As the nation heads into summer ‘21 with a robust COVID-19 vaccine rollout underway and a majority of states moving towards full re-openings, green spaces continue to remain popular from both a usage and planning perspective. The zeitgeist shift, namely a renewed desire to spend more time outdoors, looks to be here for the foreseeable future. Additionally, data shows measurable health benefits of increasing urban green spaces, leading architects and designers to conceptualize new ways to increase access to the natural world in the context of high-density residential living.
We recently sat down with architect David Hovey Jr., President and COO of design-driven real estate development firm Optima, Inc., to learn more about how his firm is integrating green spaces into urban residential developments. “Well-designed green spaces will continue to be critically important in any residential development moving forward,” Hovey says. “COVID certainly brought about an immediacy to offering residents creative solutions to engage with their natural surroundings. A new, or renewed, desire to spend more time outdoors was the catalyst for us to further commit to outdoor amenity offerings.” For example, Hovey notes that, upon seeing the booming popularity in backyard entertaining during 2020, his team pivoted plans for a new build in Chicago to incorporate “new ways for residents to connect with the outdoors” such as modifying terraces to equip them with built-in grills and fire pits so people can have a more fluid indoor-outdoor lifestyle.

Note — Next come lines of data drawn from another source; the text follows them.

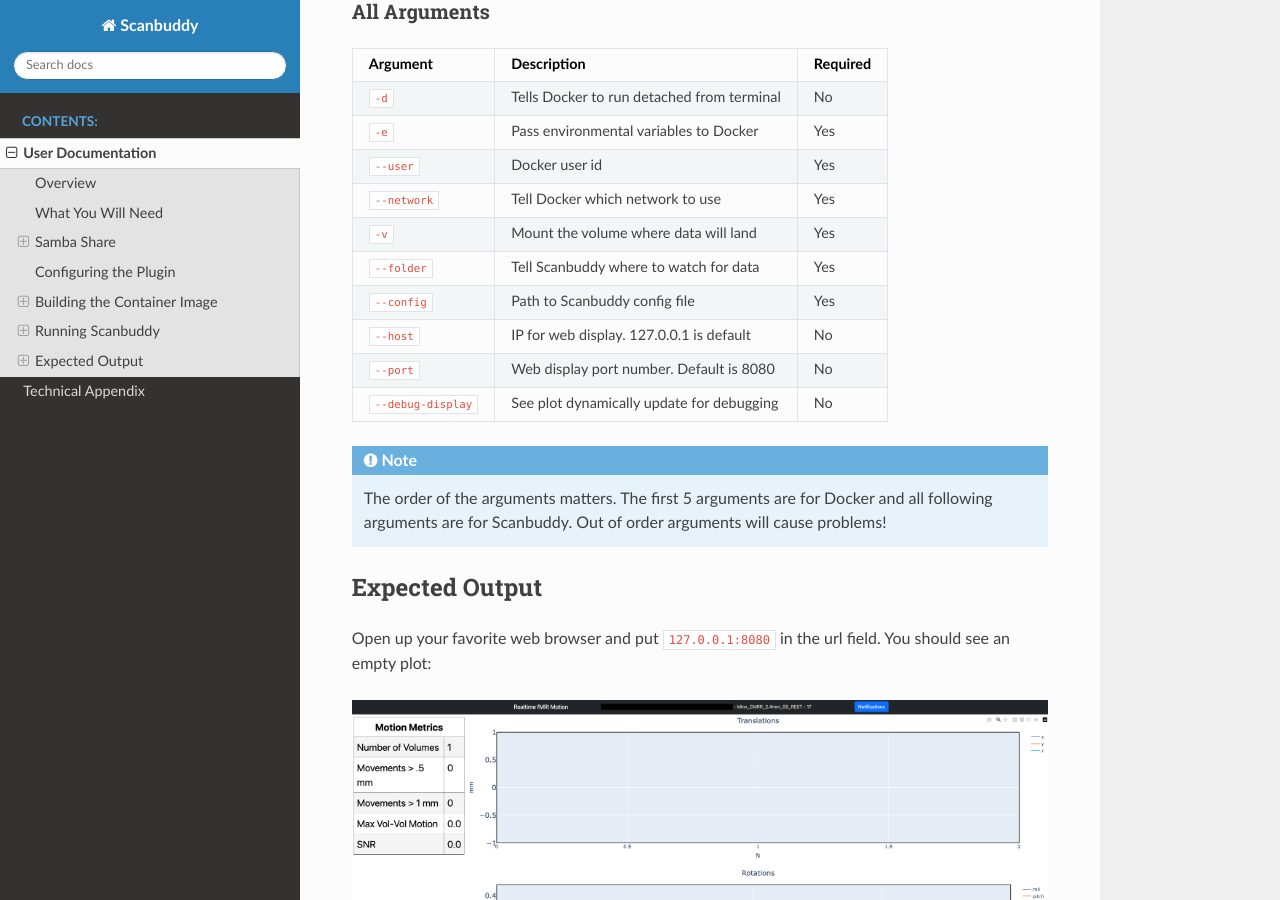
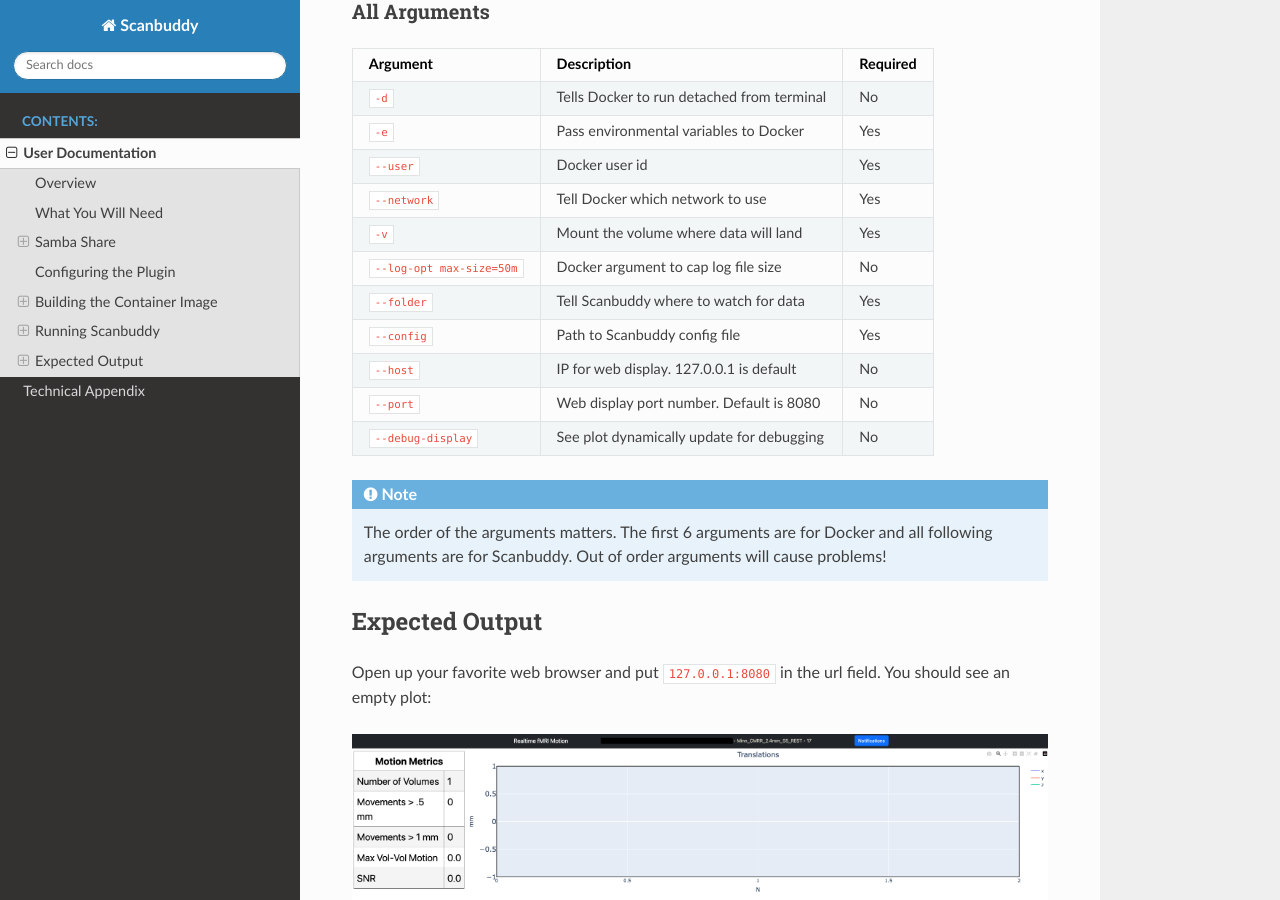
Before and after one commit to harvard-nrg/scanbuddy, a Sphinx documentation site: the page built from docs/source/user_docs.rst, in a window 1280 px wide and 900 px high, scrolled down 8874 px. Built offline with Sphinx 7.4.7 and the Read the Docs theme 3.1.0, drawn with Linux system fonts in a browser that asks for light colours.

Commit message:
add additional argument for capping size of docker log file

```diff
--- a/docs/source/user_docs.rst
+++ b/docs/source/user_docs.rst
@@ -231,23 +231,24 @@
 
 All Arguments
 """""""""""""
-===================== ========================================== ========
-Argument              Description                                Required
-===================== ========================================== ========
-``-d``                Tells Docker to run detached from terminal No
-``-e``                Pass environmental variables to Docker     Yes
-``--user``            Docker user id                             Yes
-``--network``         Tell Docker which network to use           Yes
-``-v``                Mount the volume where data will land      Yes
-``--folder``          Tell Scanbuddy where to watch for data     Yes
-``--config``          Path to Scanbuddy config file              Yes
-``--host``            IP for web display. 127.0.0.1 is default   No
-``--port``            Web display port number. Default is 8080   No
-``--debug-display``   See plot dynamically update for debugging  No
-===================== ========================================== ========
+========================== ========================================== ========
+Argument                   Description                                Required
+========================== ========================================== ========
+``-d``                     Tells Docker to run detached from terminal No
+``-e``                     Pass environmental variables to Docker     Yes
+``--user``                 Docker user id                             Yes
+``--network``              Tell Docker which network to use           Yes
+``-v``                     Mount the volume where data will land      Yes
+``--log-opt max-size=50m`` Docker argument to cap log file size       No
+``--folder``               Tell Scanbuddy where to watch for data     Yes
+``--config``               Path to Scanbuddy config file              Yes
+``--host``                 IP for web display. 127.0.0.1 is default   No
+``--port``                 Web display port number. Default is 8080   No
+``--debug-display``        See plot dynamically update for debugging  No
+========================== ========================================== ========
 
 .. note::
-    The order of the arguments matters. The first 5 arguments are for Docker and all following arguments are for Scanbuddy. Out of order arguments will cause problems!
+    The order of the arguments matters. The first 6 arguments are for Docker and all following arguments are for Scanbuddy. Out of order arguments will cause problems!
 
 Expected Output
 ^^^^^^^^^^^^^^^
```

Hovey’s team is also incorporating lush landscaped courtyards and signature vertical landscaping systems into their building designs to “help residents find an easy way to reinvigorate during off hours, or find themselves inspired while working, something we expect many people will continue to do remotely.” In addition to connecting residents with nature, vertical landscaping is an effective means of filtering out pollutants and carbon dioxide, Hovey explains, which is an added health benefit for residents living in dense urban centers.

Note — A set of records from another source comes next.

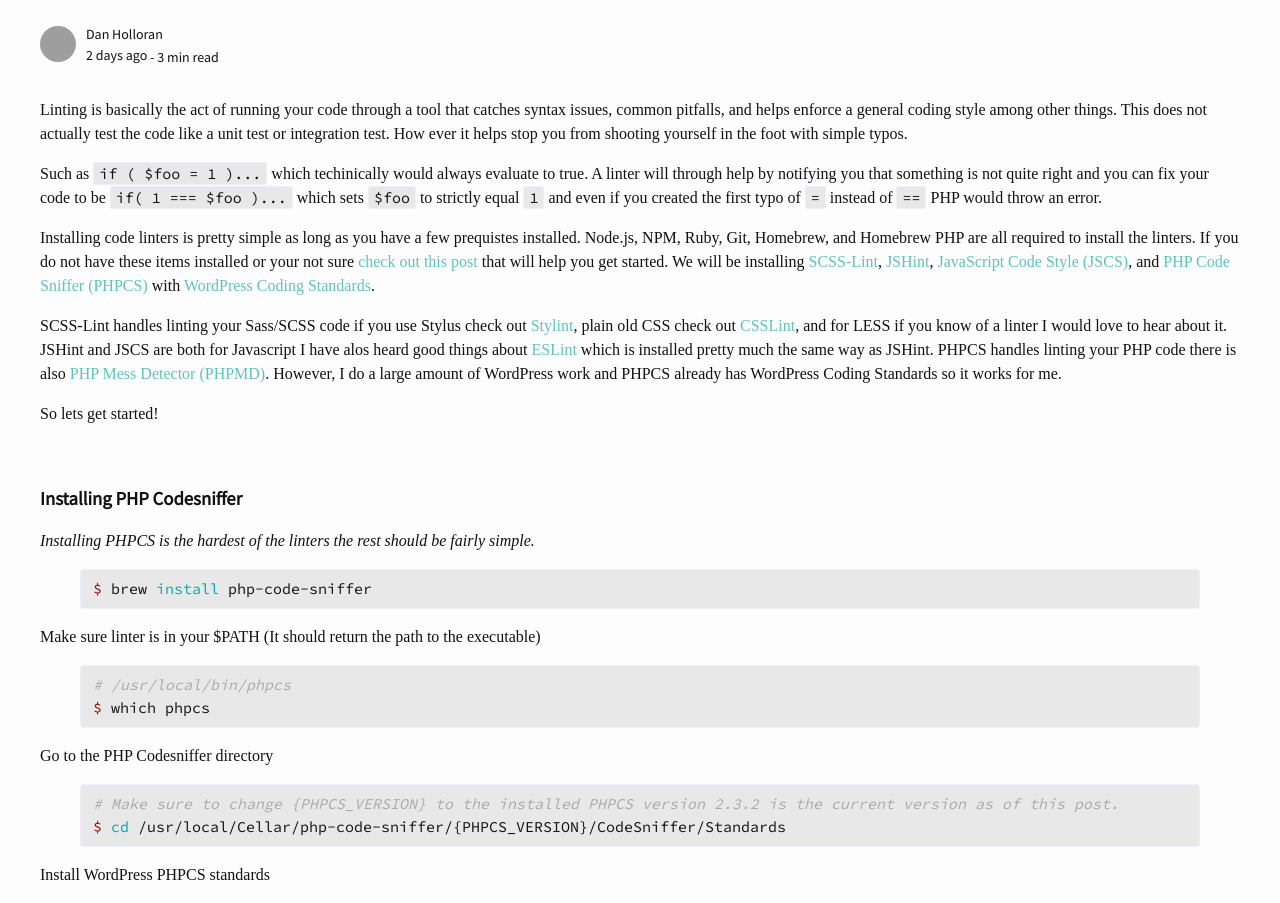
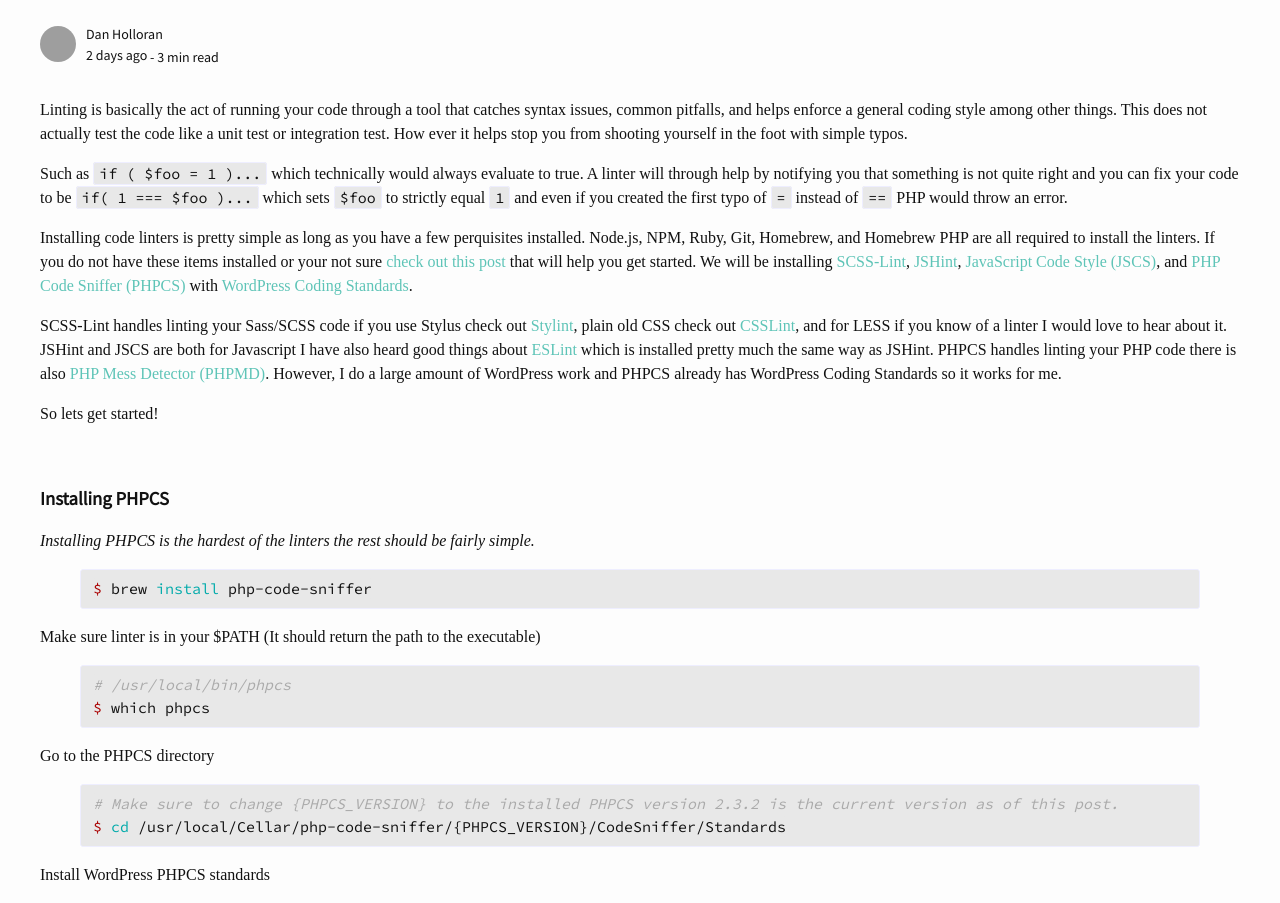
Before and after one commit to DHolloran/danholloran-com, a Jekyll site: the page built from _posts/2015/2015-08-27-linting-your-code-installing-the-linters.markdown, in a window 1280 px wide and 1400 px high, cut to the strip 448-1351 px from the top of the window. Built offline with Jekyll 4.4.1, drawn with Linux system fonts in a browser that asks for light colours; some web fonts are replaced; comment, search, counter and statistics services are not loaded; some of the changed text lies outside the part shown; grey boxes are pictures that could not be loaded.

Commit message:
Fixes a few errors in Linting Your Code: Installing the Linters

```diff
--- a/_posts/2015/2015-08-27-linting-your-code-installing-the-linters.markdown
+++ b/_posts/2015/2015-08-27-linting-your-code-installing-the-linters.markdown
@@ -7,17 +7,17 @@
 ---
 Linting is basically the act of running your code through a tool that catches syntax issues, common pitfalls, and helps enforce a general coding style among other things. This does not actually test the code like a unit test or integration test. How ever it helps stop you from shooting yourself in the foot with simple typos.
 
-Such as `if ( $foo = 1 )...` which techinically would always evaluate to true. A linter will through help by notifying you that something is not quite right and you can fix your code to be `if( 1 === $foo )...`  which sets `$foo` to strictly equal `1` and even if you created the first typo of `=` instead of `==` PHP would throw an error.
+Such as `if ( $foo = 1 )...` which technically would always evaluate to true. A linter will through help by notifying you that something is not quite right and you can fix your code to be `if( 1 === $foo )...`  which sets `$foo` to strictly equal `1` and even if you created the first typo of `=` instead of `==` PHP would throw an error.
 
-Installing code linters is pretty simple as long as you have a few prequistes installed. Node.js, NPM, Ruby, Git, Homebrew, and Homebrew PHP are all required to install the linters. If you do not have these items installed or your not sure [check out this post](/2015/08/26/base-environment-setup/) that will help you get started. We will be installing [SCSS-Lint](https://github.com/brigade/scss-lint), [JSHint](http://jshint.com/), [JavaScript Code Style (JSCS)](http://jscs.info/), and [PHP Code Sniffer (PHPCS)](https://github.com/squizlabs/PHP_CodeSniffer) with [WordPress Coding Standards](https://github.com/WordPress-Coding-Standards/WordPress-Coding-Standards).
+Installing code linters is pretty simple as long as you have a few perquisites installed. Node.js, NPM, Ruby, Git, Homebrew, and Homebrew PHP are all required to install the linters. If you do not have these items installed or your not sure [check out this post](/2015/08/26/base-environment-setup/) that will help you get started. We will be installing [SCSS-Lint](https://github.com/brigade/scss-lint), [JSHint](http://jshint.com/), [JavaScript Code Style (JSCS)](http://jscs.info/), and [PHP Code Sniffer (PHPCS)](https://github.com/squizlabs/PHP_CodeSniffer) with [WordPress Coding Standards](https://github.com/WordPress-Coding-Standards/WordPress-Coding-Standards).
 
-SCSS-Lint handles linting your Sass/SCSS code if you use Stylus check out [Stylint](https://www.npmjs.com/package/stylint), plain old CSS check out [CSSLint](http://csslint.net/), and for LESS if you know of a linter I would love to hear about it. JSHint and JSCS are both for Javascript I have alos heard good things about [ESLint](http://eslint.org/) which is installed pretty much the same way as JSHint. PHPCS handles linting your PHP code there is also [PHP Mess Detector (PHPMD)](http://phpmd.org/). However, I do a large amount of WordPress work and PHPCS already has WordPress Coding Standards so it works for me.
+SCSS-Lint handles linting your Sass/SCSS code if you use Stylus check out [Stylint](https://www.npmjs.com/package/stylint), plain old CSS check out [CSSLint](http://csslint.net/), and for LESS if you know of a linter I would love to hear about it. JSHint and JSCS are both for Javascript I have also heard good things about [ESLint](http://eslint.org/) which is installed pretty much the same way as JSHint. PHPCS handles linting your PHP code there is also [PHP Mess Detector (PHPMD)](http://phpmd.org/). However, I do a large amount of WordPress work and PHPCS already has WordPress Coding Standards so it works for me.
 
 So lets get started!
 
 <br>
 
-### Installing PHP Codesniffer
+### Installing PHPCS
 
 *Installing PHPCS is the hardest of the linters the rest should be fairly simple.*
 
@@ -31,7 +31,7 @@
 $ which phpcs
 {% endhighlight %}
 
-Go to the PHP Codesniffer directory
+Go to the PHPCS directory
 {% highlight bash %}
 # Make sure to change {PHPCS_VERSION} to the installed PHPCS version 2.3.2 is the current version as of this post.
 $ cd /usr/local/Cellar/php-code-sniffer/{PHPCS_VERSION}/CodeSniffer/Standards
```
Also changed, not shown: other parts of _posts/2015/2015-08-27-linting-your-code-installing-the-linters.markdown (+1 -1 lines).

Hovey offered the following examples of Optima’s creative implementation of additional outdoor/green space into post-pandemic urban residential settings:
- At Optima Kierland, Optima’s signature vertical landscaping system creates a lush view from each resident’s terrace, while 100% underground parking allows for an additional 5.5 acres of courtyards throughout the community.

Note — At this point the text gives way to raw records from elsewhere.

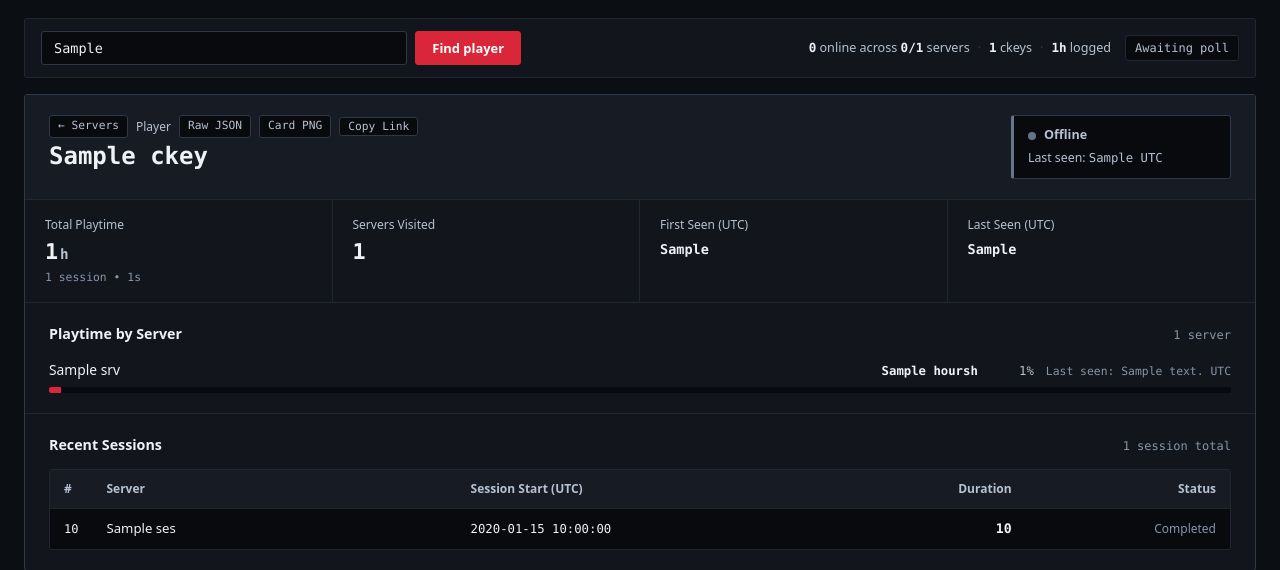
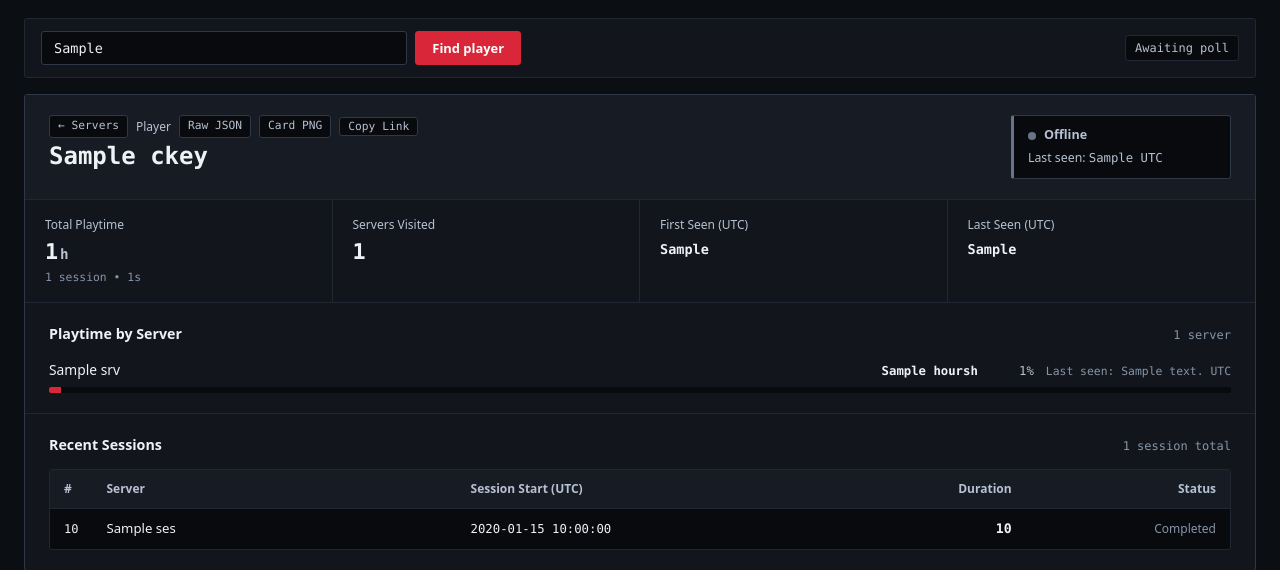
Before and after one commit to ImJustKisik/Hilleye, a FastAPI app: template web/templates/index.html in a window 1280 px wide. Shown: the part 62-632 px from the top of the page. Run offline with FastAPI, Linux system fonts and the light colour scheme; the template is opened without the code that fills it: most values are stand-ins (such as "Sample title", 1, 10 or a date in 2020); some libraries are stand-ins or nearby versions.

Commit message:
Simplify top command bar network summary

```diff
--- a/web/templates/index.html
+++ b/web/templates/index.html
@@ -24,10 +24,6 @@
 {% endblock %}
 
 {% block content %}
-{% set sum_online = summary.total_players_online if summary is defined and summary else 0 %}
-{% set sum_pop = summary.populated_servers if summary is defined and summary else 0 %}
-{% set sum_total = summary.total_servers if summary is defined and summary else (servers|length) %}
-{% set sum_topic = summary.topic_fresh_count if summary is defined and summary else 0 %}
 {% set sum_status = summary.collector_status if summary is defined and summary else 'idle' %}
 {% set sum_age = summary.poll_age_str if summary is defined and summary else None %}
 
@@ -77,27 +73,11 @@
     </form>
 
     <div class="network-summary" aria-label="Network summary">
-      <div class="summary-metrics">
-        <span class="summary-item">
-          <strong class="mono-val">{{ sum_online|comma }}</strong> online across
-          <strong class="mono-val">{{ sum_pop|comma }}/{{ sum_total|comma }}</strong> servers
-        </span>
-        {% if overview %}
-        <span class="sep" aria-hidden="true">&middot;</span>
-        <span class="summary-item">
-          <strong class="mono-val">{{ overview.total_players|comma }}</strong> ckeys
-        </span>
-        <span class="sep" aria-hidden="true">&middot;</span>
-        <span class="summary-item">
-          <strong class="mono-val">{{ overview.total_hours|comma }}h</strong> logged
-        </span>
-        {% endif %}
-      </div>
       <div class="summary-freshness">
         {% if sum_status == 'degraded' %}
         <span class="freshness-pill is-degraded mono-val">Degraded{% if sum_age %} &middot; {{ sum_age }}{% endif %}</span>
         {% elif sum_age %}
-        <span class="freshness-pill mono-val">Updated {{ sum_age }} &middot; {{ sum_topic }}/{{ sum_total }} Topic</span>
+        <span class="freshness-pill mono-val">Updated {{ sum_age }}</span>
         {% else %}
         <span class="freshness-pill mono-val">Awaiting poll</span>
         {% endif %}
```
Also changed, not shown: tests/test_web_fixes.py (+1 -2 lines).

- Optima Kierland’s rooftop yoga studio is enclosed by glass with retractable walls, so residents can open the wall and practice yoga and meditation from the roof – all while taking in mountain views and breathing in desert breezes.
- Optima Kierland offers a rooftop running track. Residents can run outdoors around the track with 360-degree views and the benefits of a green roof, which includes both green landscaping and trees.
- When designing two neighboring high-rise apartment towers in downtown Chicago, the outdoor entry plaza was designed to invite members of the surrounding community to take advantage of seating at its landscape planters while enjoying public art.
According to Hovey, these types of planned green spaces are going to become increasingly important in post-pandemic urban centers, as architects and designers continue to find new ways to create “easily accessible green spaces that give residents an opportunity to connect with their natural surroundings.”